Change detection outputs
################
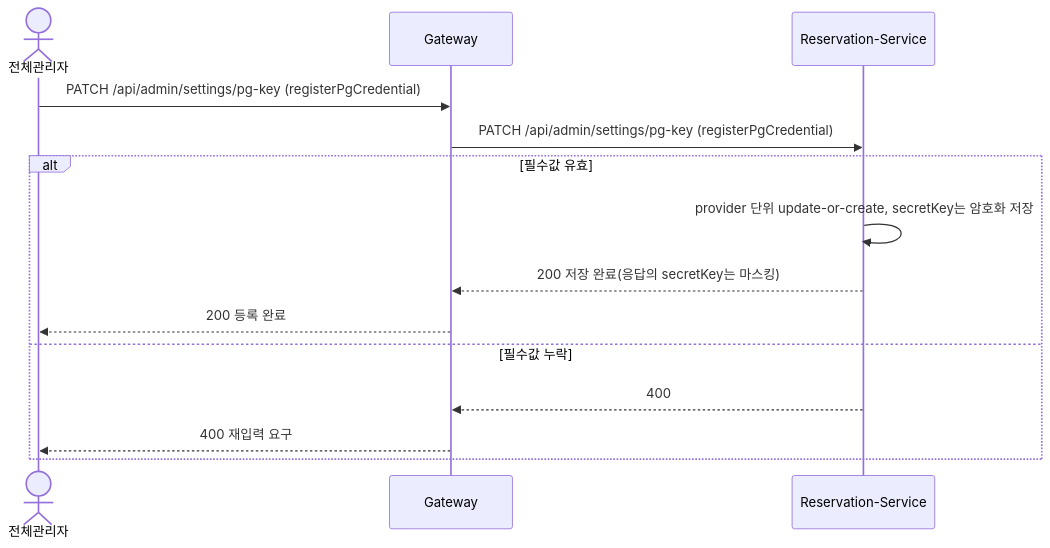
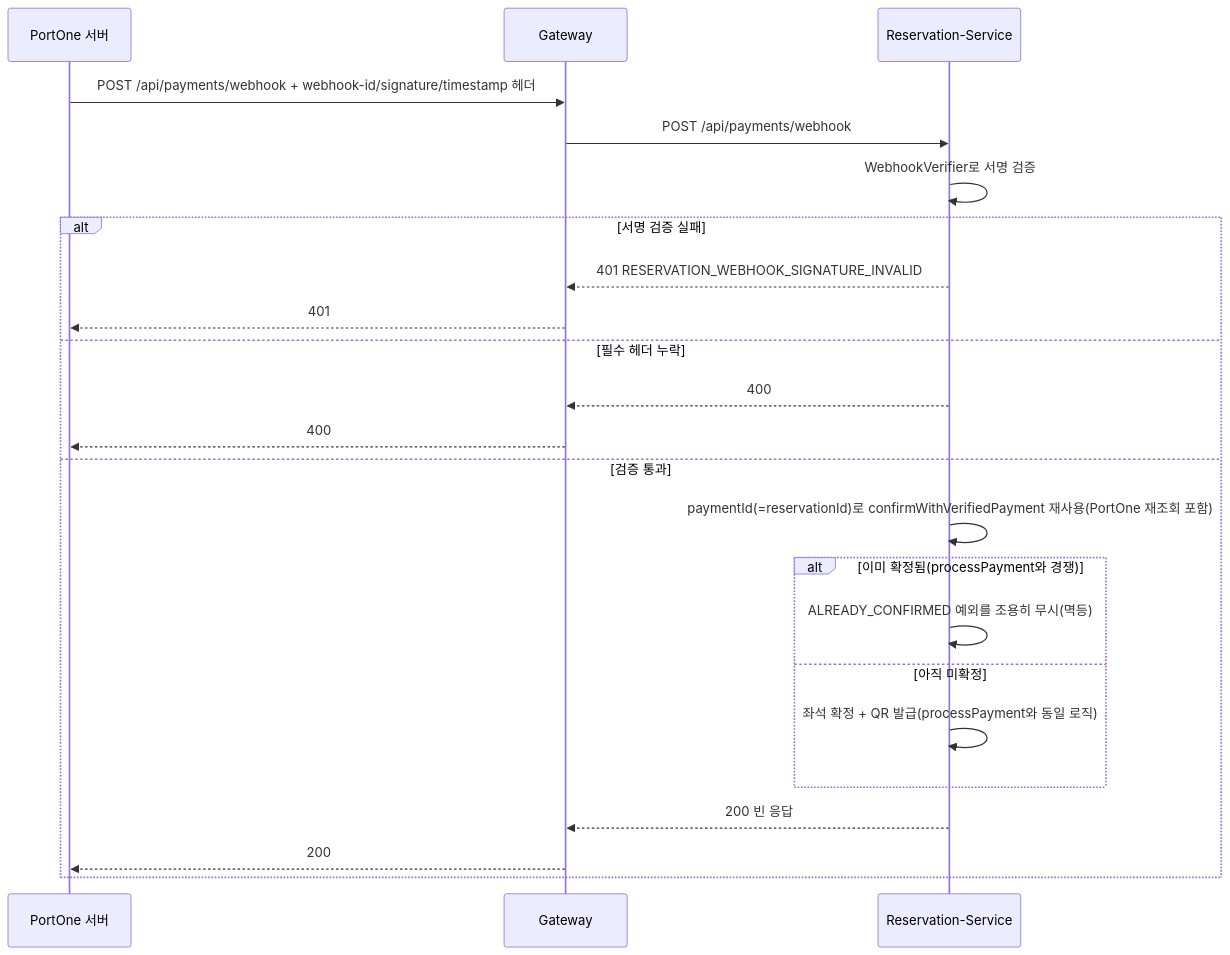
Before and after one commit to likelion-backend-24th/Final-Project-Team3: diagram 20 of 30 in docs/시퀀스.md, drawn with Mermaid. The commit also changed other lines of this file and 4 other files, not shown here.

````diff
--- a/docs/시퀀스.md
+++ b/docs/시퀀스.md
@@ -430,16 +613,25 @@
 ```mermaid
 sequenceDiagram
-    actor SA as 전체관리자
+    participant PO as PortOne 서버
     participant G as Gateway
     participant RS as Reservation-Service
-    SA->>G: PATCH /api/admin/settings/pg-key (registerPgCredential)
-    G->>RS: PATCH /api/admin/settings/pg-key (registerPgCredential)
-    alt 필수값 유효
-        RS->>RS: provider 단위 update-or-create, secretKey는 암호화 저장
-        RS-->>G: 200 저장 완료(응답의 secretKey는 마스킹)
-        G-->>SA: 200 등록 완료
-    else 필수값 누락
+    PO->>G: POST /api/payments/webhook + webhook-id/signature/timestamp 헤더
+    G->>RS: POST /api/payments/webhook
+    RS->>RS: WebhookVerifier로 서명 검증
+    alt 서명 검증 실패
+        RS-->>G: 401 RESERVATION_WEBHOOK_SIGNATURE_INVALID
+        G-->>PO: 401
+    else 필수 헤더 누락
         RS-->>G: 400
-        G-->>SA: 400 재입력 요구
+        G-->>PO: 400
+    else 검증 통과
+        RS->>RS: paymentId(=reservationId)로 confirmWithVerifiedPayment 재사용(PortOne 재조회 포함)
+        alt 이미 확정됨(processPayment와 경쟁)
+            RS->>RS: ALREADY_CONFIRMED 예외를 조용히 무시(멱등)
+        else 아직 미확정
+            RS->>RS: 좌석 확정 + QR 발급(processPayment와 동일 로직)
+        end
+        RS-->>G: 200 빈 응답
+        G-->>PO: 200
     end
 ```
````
################
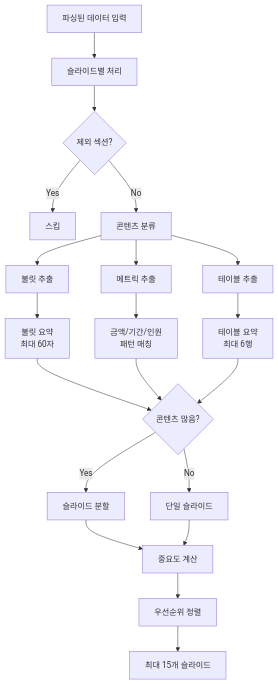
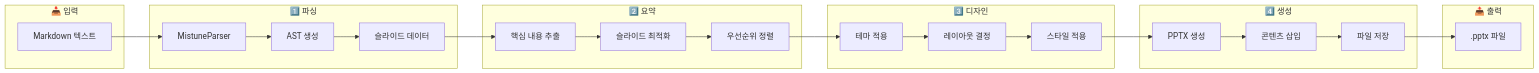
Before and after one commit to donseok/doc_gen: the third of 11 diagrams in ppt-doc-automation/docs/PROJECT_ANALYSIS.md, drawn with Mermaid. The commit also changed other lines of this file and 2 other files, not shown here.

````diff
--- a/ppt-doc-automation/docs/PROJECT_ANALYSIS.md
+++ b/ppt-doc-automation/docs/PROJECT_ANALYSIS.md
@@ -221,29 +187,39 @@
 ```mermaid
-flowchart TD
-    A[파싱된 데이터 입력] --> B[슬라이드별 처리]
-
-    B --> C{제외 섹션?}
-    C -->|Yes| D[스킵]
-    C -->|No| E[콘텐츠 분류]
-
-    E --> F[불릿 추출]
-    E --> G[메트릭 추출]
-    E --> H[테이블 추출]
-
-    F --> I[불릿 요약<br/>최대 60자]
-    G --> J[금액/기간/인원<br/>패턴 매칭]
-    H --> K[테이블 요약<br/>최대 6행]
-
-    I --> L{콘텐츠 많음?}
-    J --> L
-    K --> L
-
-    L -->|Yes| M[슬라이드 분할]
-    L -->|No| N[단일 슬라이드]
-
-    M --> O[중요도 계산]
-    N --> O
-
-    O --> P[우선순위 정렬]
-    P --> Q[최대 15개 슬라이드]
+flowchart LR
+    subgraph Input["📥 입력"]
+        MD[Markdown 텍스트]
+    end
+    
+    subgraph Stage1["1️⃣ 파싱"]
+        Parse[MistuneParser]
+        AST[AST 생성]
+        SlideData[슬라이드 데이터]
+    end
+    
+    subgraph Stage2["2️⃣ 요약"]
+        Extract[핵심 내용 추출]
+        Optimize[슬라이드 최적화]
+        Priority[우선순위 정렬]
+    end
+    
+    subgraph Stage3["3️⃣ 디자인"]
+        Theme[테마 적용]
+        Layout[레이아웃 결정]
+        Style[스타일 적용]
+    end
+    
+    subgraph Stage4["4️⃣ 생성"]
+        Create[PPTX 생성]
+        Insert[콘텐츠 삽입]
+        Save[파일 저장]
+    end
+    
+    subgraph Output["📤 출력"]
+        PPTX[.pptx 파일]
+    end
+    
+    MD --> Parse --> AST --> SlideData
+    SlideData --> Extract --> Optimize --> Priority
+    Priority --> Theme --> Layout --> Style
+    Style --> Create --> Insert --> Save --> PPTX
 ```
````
################
Task instructions
The only reply wanted is the number of lines in the records above containing the word "docs".

Answer section
6